The last question was about a time when things did NOT go well with respect to resiliency and in retrospect what you wish you had done instead. The experience I shared here was when I was coming back from maternity leave, exhausted and less capable of self-care because of my new role at home. It happened to also be a time when my husband was traveling a lot to be with his father who had been diagnosed with cancer, and he was trying to help manage his father’s care from the opposite coast.
This time was one of the most difficult in my career: everything got under my skin because I was often solo parenting with an infant and a two-year-old, not getting enough sleep, exercise, support, etc. There are many work experiences I could share where I wish I had been able to show up with more grace. I gritted through it, unfortunately my father-in-law did not make it, my husband’s travel slowed down, and our family entered the phase of mourning and healing, but every single day was so hard. I wish I had been willing to cut myself some slack: specifically get extra help in terms of childcare, reach out for more emotional support, seek coaching and mentorship at my company, etc.
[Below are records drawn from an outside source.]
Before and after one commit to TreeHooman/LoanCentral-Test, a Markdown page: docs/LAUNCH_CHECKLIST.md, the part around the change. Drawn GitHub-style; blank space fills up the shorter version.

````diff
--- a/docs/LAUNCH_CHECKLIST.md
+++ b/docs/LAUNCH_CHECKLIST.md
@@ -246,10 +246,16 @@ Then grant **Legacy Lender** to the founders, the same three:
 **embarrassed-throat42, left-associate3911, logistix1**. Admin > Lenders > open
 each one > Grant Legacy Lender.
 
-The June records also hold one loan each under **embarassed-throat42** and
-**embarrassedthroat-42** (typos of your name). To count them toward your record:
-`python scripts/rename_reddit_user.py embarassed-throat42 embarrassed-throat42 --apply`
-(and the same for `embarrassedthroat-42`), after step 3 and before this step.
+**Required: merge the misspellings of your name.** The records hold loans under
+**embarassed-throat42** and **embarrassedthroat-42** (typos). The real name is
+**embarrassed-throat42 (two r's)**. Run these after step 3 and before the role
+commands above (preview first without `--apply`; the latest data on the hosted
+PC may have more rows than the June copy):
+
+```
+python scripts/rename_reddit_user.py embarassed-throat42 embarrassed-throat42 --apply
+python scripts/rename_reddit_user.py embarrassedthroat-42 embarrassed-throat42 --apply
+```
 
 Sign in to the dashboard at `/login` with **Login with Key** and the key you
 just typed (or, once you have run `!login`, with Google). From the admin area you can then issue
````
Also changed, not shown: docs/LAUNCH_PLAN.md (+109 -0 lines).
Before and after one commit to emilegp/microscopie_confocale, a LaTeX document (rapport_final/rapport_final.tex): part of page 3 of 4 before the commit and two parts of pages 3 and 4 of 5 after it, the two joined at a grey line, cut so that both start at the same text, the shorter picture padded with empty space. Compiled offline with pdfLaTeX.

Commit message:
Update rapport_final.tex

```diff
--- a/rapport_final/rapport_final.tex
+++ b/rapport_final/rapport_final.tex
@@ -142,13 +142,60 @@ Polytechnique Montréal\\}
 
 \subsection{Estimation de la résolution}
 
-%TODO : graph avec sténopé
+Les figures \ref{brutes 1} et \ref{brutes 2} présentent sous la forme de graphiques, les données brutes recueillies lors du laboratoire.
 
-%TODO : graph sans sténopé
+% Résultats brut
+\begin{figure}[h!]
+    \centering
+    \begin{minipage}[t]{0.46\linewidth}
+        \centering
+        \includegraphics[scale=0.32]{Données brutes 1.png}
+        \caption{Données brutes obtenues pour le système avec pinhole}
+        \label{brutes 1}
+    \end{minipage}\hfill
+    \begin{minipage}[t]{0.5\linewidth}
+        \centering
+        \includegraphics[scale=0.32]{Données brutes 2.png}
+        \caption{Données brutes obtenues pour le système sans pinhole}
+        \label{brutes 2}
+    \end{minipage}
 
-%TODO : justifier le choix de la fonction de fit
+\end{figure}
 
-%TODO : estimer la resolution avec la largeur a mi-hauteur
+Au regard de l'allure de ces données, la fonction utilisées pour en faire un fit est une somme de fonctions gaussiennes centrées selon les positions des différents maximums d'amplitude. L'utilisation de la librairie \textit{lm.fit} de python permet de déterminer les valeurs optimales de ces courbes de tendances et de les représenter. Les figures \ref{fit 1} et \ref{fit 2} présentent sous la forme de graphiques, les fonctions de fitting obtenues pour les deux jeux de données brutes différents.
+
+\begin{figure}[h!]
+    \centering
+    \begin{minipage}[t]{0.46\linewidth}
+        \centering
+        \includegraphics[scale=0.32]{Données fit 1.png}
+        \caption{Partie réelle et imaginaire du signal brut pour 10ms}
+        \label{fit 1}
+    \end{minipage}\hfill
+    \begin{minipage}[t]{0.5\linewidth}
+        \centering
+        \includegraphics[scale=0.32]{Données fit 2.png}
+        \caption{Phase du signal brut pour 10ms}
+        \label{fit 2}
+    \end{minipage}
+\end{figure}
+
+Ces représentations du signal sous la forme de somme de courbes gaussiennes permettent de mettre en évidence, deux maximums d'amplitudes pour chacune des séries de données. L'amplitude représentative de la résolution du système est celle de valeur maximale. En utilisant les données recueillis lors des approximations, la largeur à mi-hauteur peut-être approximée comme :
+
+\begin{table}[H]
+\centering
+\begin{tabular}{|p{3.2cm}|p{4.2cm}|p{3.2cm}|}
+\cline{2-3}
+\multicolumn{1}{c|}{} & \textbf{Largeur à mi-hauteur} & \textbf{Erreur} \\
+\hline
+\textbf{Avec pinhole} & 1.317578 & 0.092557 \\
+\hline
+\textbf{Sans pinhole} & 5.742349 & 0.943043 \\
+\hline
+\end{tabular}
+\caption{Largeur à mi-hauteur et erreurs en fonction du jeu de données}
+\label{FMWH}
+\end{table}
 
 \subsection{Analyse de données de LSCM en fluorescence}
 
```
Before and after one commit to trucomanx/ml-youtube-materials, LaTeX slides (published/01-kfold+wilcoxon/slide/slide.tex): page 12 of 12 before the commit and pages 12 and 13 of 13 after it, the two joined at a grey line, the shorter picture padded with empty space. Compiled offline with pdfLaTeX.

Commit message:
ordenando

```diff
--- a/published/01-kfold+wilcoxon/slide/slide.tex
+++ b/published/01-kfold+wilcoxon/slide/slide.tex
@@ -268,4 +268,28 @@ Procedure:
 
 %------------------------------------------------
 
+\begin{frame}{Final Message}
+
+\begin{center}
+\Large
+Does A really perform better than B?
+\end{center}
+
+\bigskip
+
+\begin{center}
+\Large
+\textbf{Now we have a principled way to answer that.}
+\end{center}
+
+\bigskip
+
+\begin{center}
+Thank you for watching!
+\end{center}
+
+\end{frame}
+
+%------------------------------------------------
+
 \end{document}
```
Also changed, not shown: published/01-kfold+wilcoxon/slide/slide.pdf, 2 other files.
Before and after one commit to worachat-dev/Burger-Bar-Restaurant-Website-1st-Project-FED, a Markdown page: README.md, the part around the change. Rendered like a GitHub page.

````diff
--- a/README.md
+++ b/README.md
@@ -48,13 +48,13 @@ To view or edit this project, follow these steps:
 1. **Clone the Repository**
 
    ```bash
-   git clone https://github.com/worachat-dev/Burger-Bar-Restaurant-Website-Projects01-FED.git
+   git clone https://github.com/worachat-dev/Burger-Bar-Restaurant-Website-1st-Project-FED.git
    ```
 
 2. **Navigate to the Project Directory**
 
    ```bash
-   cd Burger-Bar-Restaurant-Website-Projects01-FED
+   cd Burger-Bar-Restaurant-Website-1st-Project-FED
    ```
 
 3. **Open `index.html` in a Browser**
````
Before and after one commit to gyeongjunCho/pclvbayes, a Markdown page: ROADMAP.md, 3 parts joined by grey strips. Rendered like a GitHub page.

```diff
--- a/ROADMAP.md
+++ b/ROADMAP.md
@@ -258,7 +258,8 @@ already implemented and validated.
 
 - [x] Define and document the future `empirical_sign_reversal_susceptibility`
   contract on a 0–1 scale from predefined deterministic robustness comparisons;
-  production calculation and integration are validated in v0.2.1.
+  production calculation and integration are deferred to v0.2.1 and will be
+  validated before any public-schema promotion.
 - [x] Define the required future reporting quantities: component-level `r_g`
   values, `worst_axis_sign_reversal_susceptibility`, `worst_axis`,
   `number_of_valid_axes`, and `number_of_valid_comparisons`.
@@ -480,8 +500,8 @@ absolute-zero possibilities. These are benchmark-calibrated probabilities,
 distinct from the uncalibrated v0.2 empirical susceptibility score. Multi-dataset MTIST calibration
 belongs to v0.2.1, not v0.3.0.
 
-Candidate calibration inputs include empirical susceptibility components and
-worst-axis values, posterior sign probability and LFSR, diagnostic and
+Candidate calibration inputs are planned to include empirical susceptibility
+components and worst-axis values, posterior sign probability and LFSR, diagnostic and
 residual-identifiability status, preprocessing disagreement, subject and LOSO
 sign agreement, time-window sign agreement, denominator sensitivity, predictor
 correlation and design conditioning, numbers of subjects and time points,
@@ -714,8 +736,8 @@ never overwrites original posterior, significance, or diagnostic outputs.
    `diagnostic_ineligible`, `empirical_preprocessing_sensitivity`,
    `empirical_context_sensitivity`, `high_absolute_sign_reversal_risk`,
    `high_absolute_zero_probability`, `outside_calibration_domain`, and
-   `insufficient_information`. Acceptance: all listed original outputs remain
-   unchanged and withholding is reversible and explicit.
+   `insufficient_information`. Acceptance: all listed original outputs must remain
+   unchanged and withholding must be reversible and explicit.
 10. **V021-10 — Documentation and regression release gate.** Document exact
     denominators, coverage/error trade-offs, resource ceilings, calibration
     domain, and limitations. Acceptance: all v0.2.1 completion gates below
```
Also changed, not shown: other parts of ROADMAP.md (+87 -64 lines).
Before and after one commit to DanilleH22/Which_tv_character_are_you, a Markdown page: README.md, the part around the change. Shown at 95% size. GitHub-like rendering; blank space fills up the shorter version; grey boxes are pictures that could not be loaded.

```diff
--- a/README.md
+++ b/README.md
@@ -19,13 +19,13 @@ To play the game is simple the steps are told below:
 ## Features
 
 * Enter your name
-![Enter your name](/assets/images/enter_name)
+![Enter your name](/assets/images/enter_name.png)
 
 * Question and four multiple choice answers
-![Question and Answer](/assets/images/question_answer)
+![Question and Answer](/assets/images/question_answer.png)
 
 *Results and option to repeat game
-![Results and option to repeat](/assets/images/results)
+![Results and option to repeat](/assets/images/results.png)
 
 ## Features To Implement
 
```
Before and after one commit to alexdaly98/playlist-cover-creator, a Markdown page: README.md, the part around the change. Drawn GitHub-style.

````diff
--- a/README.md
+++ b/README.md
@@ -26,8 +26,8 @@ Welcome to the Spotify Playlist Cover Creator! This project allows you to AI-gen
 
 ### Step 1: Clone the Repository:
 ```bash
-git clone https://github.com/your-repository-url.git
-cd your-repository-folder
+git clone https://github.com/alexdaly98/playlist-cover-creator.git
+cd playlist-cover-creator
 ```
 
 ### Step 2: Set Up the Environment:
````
When I came through that experience, I absolutely learned what NOT to do, and have since handled periods of extreme stress much better.
My parting advice was this: engineering and product development are careers where you are constantly learning, and there will always be phases where you have to work through ambiguity, solve complex problems, and manage stressful situations (quality challenges, gnarly bugs, high priority launches with many moving pieces, stakeholders who disagree strongly, etc.) In order to do this work well, you HAVE to be able to show up as your best self, which means you need to prioritize resilience.